• **WHAT YOU HAVE TO DO**:
Below is a block of records. Copy every line in it that contains the word "enum".
___ RECORDS
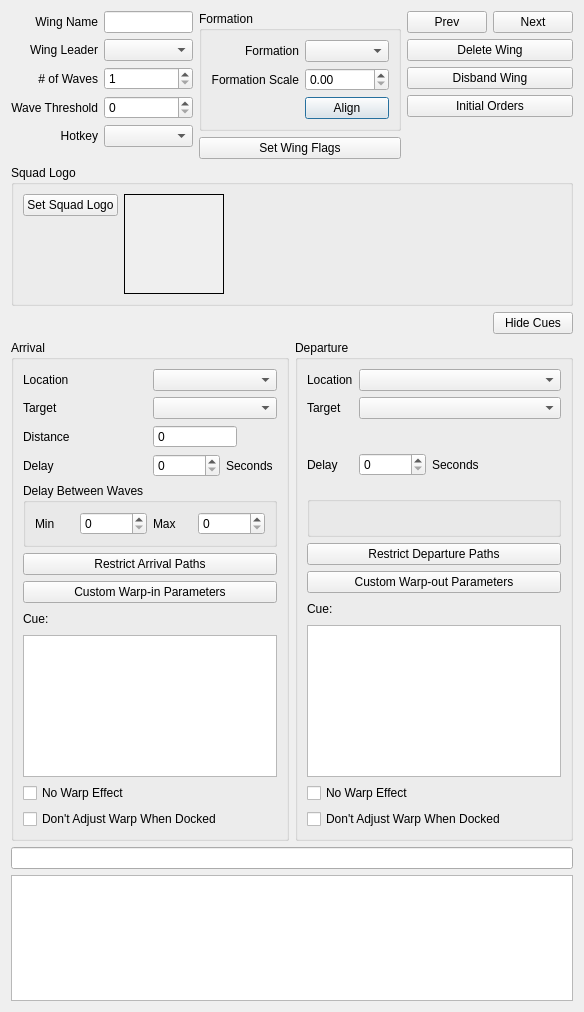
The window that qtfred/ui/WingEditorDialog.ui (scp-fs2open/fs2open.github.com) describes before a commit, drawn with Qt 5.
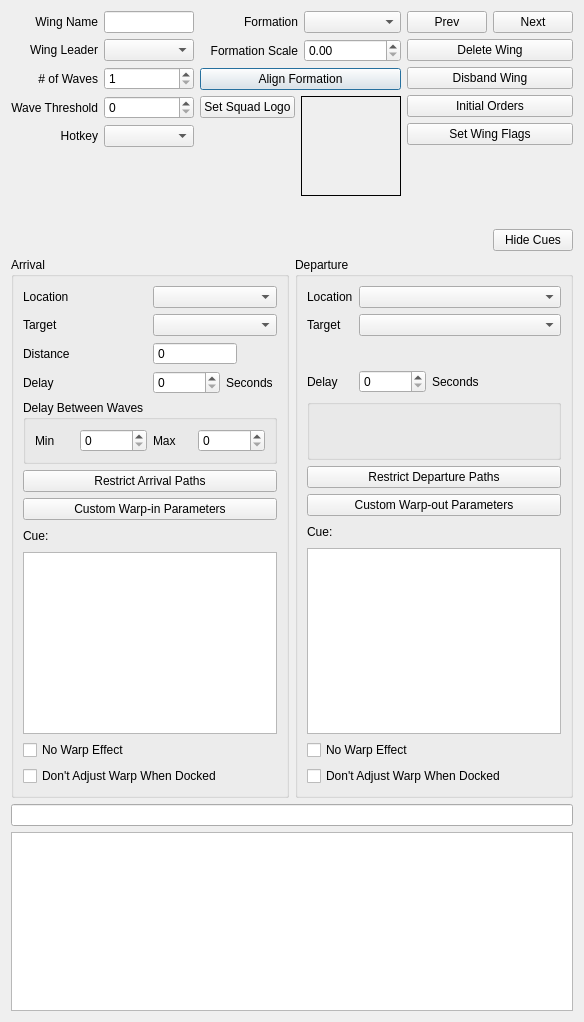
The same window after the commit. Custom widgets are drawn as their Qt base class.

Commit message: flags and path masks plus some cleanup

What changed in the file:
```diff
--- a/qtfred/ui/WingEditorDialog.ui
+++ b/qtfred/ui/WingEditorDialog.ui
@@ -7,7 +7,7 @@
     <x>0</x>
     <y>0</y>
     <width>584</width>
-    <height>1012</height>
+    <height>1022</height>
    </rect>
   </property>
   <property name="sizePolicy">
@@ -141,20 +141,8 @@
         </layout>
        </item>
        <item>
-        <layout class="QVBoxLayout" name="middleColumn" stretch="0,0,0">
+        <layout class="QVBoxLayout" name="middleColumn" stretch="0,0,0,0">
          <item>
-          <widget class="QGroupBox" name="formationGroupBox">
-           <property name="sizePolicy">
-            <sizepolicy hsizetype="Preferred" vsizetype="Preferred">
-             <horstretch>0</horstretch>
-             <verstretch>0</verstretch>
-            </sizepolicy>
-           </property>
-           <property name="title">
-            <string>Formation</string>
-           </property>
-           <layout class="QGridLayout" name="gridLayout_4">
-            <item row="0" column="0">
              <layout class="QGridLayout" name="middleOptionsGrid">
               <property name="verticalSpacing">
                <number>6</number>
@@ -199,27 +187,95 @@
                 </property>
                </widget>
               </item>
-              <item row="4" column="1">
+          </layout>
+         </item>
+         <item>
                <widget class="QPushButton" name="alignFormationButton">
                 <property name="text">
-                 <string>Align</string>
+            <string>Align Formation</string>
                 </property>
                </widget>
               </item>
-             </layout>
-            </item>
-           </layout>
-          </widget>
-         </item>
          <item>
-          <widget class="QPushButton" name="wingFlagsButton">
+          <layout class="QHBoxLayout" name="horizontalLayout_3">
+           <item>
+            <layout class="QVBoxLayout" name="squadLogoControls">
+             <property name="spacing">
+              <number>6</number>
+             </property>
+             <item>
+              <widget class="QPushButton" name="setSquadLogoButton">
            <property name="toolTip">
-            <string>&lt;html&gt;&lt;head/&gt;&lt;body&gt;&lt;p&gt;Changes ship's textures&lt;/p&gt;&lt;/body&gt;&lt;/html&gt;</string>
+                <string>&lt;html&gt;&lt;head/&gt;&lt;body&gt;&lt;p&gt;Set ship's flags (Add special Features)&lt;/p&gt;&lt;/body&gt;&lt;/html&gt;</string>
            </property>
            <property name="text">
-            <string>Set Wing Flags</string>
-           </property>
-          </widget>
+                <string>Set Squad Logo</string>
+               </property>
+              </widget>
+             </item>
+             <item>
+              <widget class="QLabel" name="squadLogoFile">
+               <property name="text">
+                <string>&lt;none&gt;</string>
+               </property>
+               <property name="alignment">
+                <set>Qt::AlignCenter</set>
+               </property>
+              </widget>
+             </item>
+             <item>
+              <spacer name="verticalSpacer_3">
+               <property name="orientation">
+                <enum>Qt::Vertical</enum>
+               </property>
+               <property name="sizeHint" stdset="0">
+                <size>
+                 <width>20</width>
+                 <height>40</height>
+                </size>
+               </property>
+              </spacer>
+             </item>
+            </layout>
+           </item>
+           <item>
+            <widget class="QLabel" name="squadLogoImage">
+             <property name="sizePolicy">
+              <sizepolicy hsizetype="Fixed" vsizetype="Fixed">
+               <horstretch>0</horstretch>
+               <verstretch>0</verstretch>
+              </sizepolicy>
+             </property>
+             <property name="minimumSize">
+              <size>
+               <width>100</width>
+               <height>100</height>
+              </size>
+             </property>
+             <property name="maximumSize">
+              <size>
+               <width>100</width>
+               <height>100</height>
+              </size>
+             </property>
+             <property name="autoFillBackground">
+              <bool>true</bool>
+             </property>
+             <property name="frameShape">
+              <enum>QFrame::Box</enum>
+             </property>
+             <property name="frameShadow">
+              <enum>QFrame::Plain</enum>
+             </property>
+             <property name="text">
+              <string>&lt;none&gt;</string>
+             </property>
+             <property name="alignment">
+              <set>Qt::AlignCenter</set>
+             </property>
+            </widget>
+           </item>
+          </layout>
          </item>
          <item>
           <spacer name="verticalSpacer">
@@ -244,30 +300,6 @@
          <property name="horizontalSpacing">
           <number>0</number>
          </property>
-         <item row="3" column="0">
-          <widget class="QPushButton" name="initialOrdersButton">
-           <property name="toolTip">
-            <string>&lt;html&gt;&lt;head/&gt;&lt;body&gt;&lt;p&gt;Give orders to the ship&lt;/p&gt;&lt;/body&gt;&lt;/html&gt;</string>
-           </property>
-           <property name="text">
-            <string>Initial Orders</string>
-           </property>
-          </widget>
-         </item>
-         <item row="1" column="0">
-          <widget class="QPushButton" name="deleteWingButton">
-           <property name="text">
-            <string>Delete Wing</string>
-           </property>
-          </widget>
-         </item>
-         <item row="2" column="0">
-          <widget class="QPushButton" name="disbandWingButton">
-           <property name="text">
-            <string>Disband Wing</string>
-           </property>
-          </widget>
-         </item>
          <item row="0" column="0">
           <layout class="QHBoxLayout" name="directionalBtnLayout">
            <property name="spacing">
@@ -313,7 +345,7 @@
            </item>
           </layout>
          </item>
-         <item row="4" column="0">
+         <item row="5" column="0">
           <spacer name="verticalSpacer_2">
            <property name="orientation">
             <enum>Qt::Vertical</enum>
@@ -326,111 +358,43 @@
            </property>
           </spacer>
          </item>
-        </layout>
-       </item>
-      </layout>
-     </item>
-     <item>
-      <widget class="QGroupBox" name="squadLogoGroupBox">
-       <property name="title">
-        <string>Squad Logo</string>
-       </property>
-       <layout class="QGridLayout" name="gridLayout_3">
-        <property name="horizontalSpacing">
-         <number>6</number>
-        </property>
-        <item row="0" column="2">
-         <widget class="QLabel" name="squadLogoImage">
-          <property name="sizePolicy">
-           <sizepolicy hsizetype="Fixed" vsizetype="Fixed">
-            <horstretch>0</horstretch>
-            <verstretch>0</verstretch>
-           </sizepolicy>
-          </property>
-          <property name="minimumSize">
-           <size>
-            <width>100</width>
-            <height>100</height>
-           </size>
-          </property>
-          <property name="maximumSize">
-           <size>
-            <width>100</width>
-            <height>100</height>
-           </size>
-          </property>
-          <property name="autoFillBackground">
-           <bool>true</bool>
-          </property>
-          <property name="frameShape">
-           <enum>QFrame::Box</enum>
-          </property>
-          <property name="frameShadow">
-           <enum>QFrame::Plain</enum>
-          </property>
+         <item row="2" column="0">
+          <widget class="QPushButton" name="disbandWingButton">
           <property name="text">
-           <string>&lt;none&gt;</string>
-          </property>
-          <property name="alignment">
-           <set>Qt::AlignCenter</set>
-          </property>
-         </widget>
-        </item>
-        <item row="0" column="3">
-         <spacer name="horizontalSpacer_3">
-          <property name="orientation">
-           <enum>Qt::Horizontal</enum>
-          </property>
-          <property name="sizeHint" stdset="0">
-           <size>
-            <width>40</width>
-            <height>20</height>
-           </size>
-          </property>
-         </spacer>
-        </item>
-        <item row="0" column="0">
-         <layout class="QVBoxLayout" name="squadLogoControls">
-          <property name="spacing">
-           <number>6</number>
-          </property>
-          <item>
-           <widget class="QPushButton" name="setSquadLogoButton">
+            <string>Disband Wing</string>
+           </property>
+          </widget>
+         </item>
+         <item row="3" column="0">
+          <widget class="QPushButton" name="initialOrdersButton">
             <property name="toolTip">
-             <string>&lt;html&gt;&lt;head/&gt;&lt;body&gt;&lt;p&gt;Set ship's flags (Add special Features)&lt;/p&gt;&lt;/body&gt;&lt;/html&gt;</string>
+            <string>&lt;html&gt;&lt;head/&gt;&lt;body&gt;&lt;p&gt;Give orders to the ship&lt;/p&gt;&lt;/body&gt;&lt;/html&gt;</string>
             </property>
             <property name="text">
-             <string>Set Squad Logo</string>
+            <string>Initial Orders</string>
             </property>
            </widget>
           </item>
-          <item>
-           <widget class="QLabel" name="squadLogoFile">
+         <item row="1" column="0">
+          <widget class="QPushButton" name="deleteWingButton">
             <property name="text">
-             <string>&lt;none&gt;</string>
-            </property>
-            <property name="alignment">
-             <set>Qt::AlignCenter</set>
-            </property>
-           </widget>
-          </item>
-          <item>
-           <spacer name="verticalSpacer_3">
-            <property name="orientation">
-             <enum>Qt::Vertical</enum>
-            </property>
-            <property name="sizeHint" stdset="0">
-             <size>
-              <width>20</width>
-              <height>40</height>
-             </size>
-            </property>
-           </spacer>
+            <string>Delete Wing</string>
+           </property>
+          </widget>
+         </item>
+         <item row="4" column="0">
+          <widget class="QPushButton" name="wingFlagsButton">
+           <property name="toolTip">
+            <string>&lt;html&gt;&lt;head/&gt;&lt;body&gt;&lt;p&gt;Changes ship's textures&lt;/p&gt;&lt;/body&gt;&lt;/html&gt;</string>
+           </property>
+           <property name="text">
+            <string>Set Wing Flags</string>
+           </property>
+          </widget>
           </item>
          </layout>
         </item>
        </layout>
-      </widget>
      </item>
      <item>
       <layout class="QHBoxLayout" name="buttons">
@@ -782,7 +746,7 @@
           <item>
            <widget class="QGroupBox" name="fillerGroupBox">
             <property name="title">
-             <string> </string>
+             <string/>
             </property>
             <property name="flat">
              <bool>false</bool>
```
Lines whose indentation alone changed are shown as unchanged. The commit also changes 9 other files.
______
___ RECORDS
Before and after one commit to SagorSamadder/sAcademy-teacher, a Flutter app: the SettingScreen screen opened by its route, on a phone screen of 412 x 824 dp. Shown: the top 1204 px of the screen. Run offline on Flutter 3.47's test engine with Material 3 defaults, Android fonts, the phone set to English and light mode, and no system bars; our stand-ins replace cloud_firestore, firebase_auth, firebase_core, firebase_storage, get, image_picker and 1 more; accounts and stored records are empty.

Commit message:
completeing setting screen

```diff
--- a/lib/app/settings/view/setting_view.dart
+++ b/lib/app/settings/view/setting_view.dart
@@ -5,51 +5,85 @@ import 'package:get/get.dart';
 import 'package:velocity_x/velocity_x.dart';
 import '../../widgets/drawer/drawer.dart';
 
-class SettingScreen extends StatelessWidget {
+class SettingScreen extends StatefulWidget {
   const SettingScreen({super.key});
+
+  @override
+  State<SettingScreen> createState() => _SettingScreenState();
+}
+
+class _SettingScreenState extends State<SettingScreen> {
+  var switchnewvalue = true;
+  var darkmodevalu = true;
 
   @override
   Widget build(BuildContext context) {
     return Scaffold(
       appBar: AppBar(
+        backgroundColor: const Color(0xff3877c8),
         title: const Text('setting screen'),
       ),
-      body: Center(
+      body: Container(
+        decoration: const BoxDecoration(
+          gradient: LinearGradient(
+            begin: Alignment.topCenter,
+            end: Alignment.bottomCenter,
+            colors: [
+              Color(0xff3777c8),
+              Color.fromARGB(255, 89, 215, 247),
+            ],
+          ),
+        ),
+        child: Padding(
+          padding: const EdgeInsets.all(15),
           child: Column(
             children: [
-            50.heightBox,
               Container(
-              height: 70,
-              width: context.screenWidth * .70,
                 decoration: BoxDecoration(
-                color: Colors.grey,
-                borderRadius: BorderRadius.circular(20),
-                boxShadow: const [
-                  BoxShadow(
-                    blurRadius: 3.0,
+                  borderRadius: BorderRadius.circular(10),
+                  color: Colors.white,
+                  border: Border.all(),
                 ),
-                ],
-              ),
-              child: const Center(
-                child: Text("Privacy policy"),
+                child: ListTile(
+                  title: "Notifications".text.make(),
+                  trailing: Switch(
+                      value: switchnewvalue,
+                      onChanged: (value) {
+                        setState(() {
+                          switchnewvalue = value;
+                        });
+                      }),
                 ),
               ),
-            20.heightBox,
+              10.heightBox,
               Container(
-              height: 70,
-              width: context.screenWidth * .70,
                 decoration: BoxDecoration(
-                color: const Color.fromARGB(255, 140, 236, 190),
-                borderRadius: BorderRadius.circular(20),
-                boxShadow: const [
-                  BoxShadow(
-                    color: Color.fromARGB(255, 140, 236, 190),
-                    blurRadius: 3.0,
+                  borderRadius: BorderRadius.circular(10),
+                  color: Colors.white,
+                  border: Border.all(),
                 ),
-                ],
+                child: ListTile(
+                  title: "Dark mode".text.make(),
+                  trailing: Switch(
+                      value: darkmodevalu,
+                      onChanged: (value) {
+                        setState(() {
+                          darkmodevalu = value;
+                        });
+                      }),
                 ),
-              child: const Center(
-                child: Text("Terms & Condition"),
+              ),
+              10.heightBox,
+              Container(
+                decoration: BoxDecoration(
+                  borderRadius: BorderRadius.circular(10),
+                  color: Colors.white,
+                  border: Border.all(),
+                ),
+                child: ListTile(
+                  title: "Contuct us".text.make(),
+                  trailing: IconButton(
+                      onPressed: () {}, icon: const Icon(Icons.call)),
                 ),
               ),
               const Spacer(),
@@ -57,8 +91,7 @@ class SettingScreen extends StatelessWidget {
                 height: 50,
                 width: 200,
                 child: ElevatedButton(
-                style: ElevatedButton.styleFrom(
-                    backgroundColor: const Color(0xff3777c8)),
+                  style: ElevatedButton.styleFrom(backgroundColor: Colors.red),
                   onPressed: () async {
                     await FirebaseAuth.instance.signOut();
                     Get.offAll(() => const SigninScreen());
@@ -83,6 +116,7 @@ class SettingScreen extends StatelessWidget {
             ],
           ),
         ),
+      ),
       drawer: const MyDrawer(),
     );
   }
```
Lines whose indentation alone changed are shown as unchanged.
______
___ RECORDS
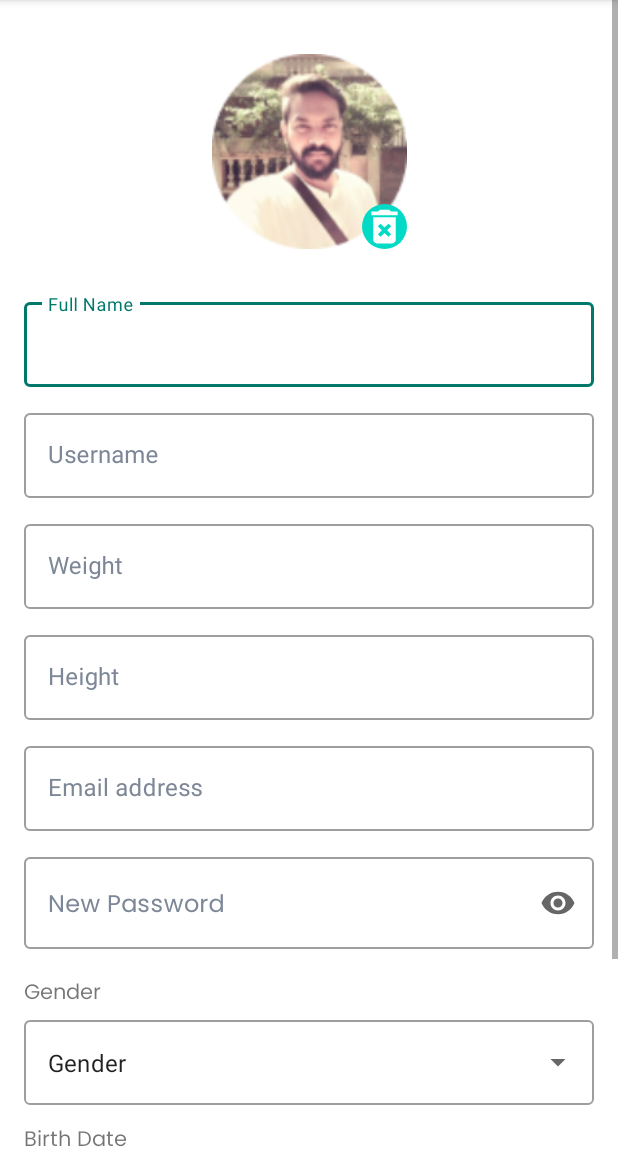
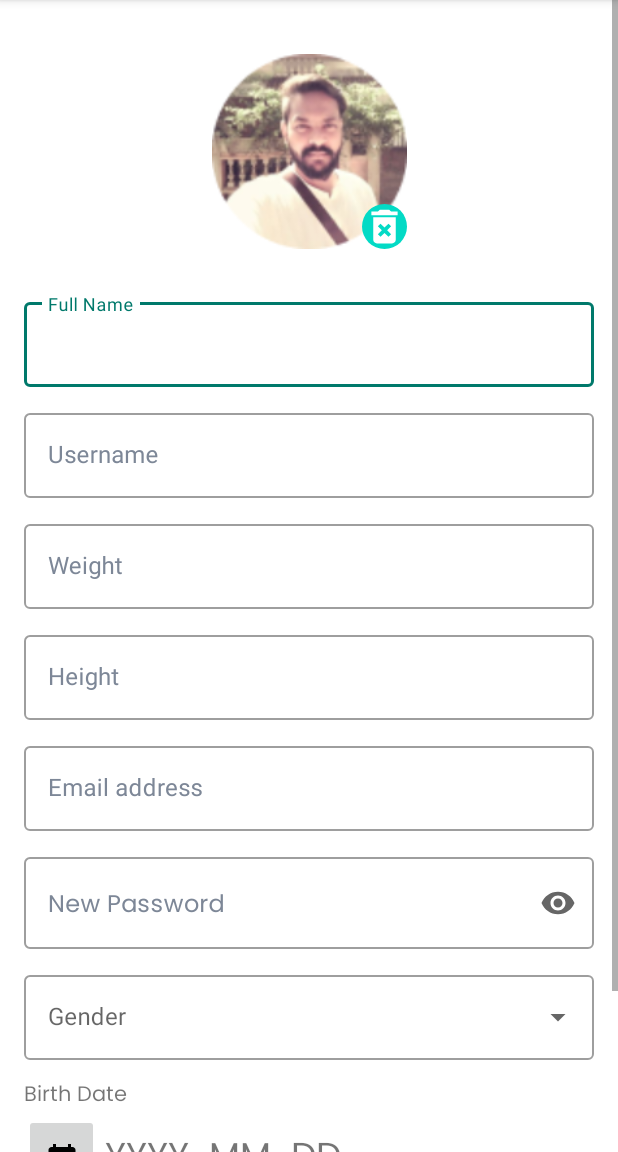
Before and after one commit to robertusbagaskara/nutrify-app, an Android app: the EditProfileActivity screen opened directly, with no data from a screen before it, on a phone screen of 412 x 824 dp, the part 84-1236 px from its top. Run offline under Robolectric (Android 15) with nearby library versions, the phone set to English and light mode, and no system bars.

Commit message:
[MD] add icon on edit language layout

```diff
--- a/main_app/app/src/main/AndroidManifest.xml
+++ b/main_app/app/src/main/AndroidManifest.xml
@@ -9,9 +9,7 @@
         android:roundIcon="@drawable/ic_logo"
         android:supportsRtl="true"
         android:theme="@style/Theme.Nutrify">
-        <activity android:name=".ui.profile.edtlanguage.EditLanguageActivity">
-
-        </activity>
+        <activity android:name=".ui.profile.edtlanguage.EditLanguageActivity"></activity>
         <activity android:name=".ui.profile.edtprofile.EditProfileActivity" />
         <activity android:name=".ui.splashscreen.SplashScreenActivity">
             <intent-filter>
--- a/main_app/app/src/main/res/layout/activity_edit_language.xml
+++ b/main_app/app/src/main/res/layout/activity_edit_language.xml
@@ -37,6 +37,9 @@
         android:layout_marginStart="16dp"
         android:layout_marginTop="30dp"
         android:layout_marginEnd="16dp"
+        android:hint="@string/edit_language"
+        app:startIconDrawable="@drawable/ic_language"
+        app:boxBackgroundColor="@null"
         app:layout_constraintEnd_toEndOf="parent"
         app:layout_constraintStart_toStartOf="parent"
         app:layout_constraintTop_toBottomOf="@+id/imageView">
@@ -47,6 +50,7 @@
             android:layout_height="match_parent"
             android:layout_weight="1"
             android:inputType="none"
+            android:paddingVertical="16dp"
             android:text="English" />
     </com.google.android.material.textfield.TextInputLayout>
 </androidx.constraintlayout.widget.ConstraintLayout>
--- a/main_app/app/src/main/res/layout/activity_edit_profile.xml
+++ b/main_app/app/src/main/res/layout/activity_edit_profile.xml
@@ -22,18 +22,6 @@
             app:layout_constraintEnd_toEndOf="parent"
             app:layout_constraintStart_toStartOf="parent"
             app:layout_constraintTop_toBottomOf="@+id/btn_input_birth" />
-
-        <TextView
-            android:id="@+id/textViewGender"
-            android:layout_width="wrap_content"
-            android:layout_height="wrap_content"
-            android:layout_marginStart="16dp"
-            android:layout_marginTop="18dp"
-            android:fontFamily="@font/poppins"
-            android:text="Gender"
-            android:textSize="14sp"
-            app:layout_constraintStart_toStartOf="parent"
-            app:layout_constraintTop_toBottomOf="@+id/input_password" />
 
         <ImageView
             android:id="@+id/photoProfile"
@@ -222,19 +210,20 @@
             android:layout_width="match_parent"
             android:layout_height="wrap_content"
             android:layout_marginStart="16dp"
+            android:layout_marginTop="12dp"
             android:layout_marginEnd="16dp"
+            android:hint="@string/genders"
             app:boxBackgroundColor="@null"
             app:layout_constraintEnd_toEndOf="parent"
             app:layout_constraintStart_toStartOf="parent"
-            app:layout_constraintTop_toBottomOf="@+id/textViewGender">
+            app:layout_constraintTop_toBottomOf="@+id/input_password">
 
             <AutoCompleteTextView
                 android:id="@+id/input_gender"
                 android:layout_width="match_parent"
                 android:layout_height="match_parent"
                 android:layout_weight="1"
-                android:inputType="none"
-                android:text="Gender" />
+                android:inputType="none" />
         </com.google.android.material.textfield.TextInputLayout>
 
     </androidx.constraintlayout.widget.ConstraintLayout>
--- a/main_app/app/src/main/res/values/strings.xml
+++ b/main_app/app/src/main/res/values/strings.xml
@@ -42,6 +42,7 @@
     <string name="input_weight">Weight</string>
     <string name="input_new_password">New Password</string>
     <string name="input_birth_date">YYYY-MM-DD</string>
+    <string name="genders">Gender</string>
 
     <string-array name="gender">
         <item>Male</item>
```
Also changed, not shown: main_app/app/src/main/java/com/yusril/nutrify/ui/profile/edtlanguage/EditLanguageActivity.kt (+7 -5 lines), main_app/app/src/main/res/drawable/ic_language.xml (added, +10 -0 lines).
______
• **SOLUTION TO THIS EXERCISE**:
+                <enum>Qt::Vertical</enum>
+              <enum>QFrame::Box</enum>
+              <enum>QFrame::Plain</enum>
             <enum>Qt::Vertical</enum>
-           <enum>QFrame::Box</enum>
-           <enum>QFrame::Plain</enum>
-           <enum>Qt::Horizontal</enum>
-             <enum>Qt::Vertical</enum>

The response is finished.